Archana is a senior from Illinois majoring in History. Her main academic interest is global imperial history, with special focuses on race, gender, and cultural representation. As part of the Penn and Slavery Project, she has also written on slavery and the development of medicine in the United States. Archana currently serves as chair of the History Undergraduate Advisory Board and is an undergraduate fellow at the Andrea Mitchell Center for the Study of Democracy and the Center for the Study of Ethnicity, Race, and Immigration. In addition to research, she is organizing an upcoming participatory art exhibition and enjoys volunteering with the Philly Food Trust and urban farms around the city.
Wolf Humanities Center Undergraduate Fellow
2019—2020 Forum on Kinship
That More Peculiar “Peculiar Institution”: British Perceptions of Slavery in the Ottoman Empire

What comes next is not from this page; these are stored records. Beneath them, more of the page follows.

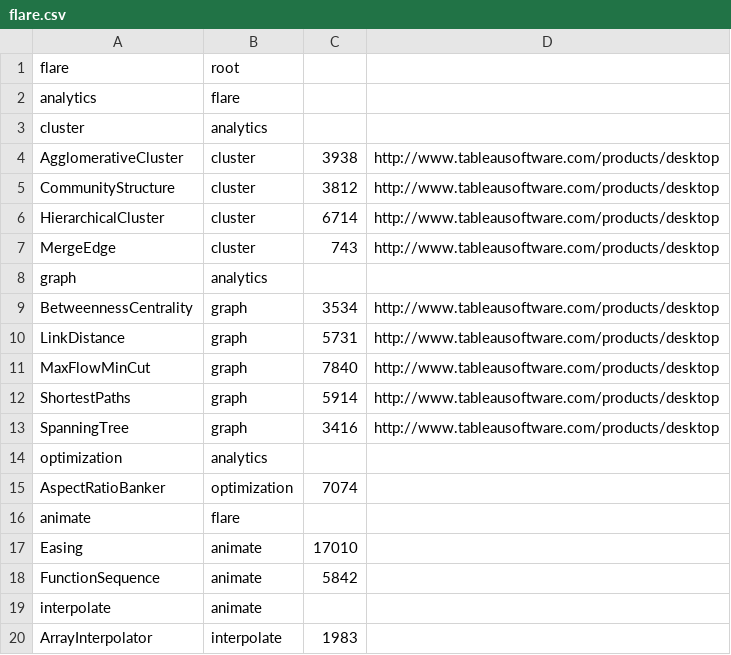
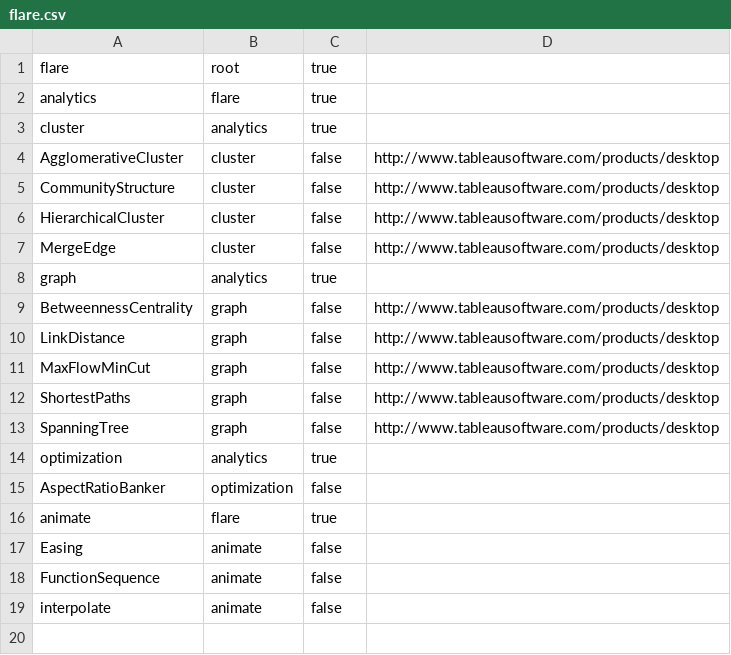
Before and after one commit to ag143/Json, a CSV file: flare.csv, drawn as a sheet.

Commit message:
Update flare.csv

```diff
--- a/flare.csv
+++ b/flare.csv
@@ -1,20 +1,19 @@
-flare,root,,
-analytics,flare,,
-cluster,analytics,,
-AgglomerativeCluster,cluster,3938,http://www.tableausoftware.com/products/desktop
-CommunityStructure,cluster,3812,http://www.tableausoftware.com/products/desktop
-HierarchicalCluster,cluster,6714,http://www.tableausoftware.com/products/desktop
-MergeEdge,cluster,743,http://www.tableausoftware.com/products/desktop
-graph,analytics,,
-BetweennessCentrality,graph,3534,http://www.tableausoftware.com/products/desktop
-LinkDistance,graph,5731,http://www.tableausoftware.com/products/desktop
-MaxFlowMinCut,graph,7840,http://www.tableausoftware.com/products/desktop
-ShortestPaths,graph,5914,http://www.tableausoftware.com/products/desktop
-SpanningTree,graph,3416,http://www.tableausoftware.com/products/desktop
-optimization,analytics,,
-AspectRatioBanker,optimization,7074,
-animate,flare,,
-Easing,animate,17010,
-FunctionSequence,animate,5842,
-interpolate,animate,,
-ArrayInterpolator,interpolate,1983,
+flare,root,true,
+analytics,flare,true,
+cluster,analytics,true,
+AgglomerativeCluster,cluster,false,http://www.tableausoftware.com/products/desktop
+CommunityStructure,cluster,false,http://www.tableausoftware.com/products/desktop
+HierarchicalCluster,cluster,false,http://www.tableausoftware.com/products/desktop
+MergeEdge,cluster,false,http://www.tableausoftware.com/products/desktop
+graph,analytics,true,
+BetweennessCentrality,graph,false,http://www.tableausoftware.com/products/desktop
+LinkDistance,graph,false,http://www.tableausoftware.com/products/desktop
+MaxFlowMinCut,graph,false,http://www.tableausoftware.com/products/desktop
+ShortestPaths,graph,false,http://www.tableausoftware.com/products/desktop
+SpanningTree,graph,false,http://www.tableausoftware.com/products/desktop
+optimization,analytics,true,
+AspectRatioBanker,optimization,false,
+animate,flare,true,
+Easing,animate,false,
+FunctionSequence,animate,false,
+interpolate,animate,false,
```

My research explores the historic development of the “right to family life” in modern day international law. Some recent historians have begun to show that the idea of the family as an international right developed during the abolitionist movement of the nineteenth century. I will argue that while the right to family did develop during this time, British perceptions of slavery and the degrees of kinship ties it allowed for or broke were highly geographically determined, and those perceptions shaped British abolitionist policy regionally and ultimately debates in international law. Using British travel narratives, fiction, paintings, and diplomatic dispatches, I will compare British perceptions and portrayals of kinship (or lack thereof) in Ottoman slavery with British perceptions and portrayals of the same in Atlantic slavery.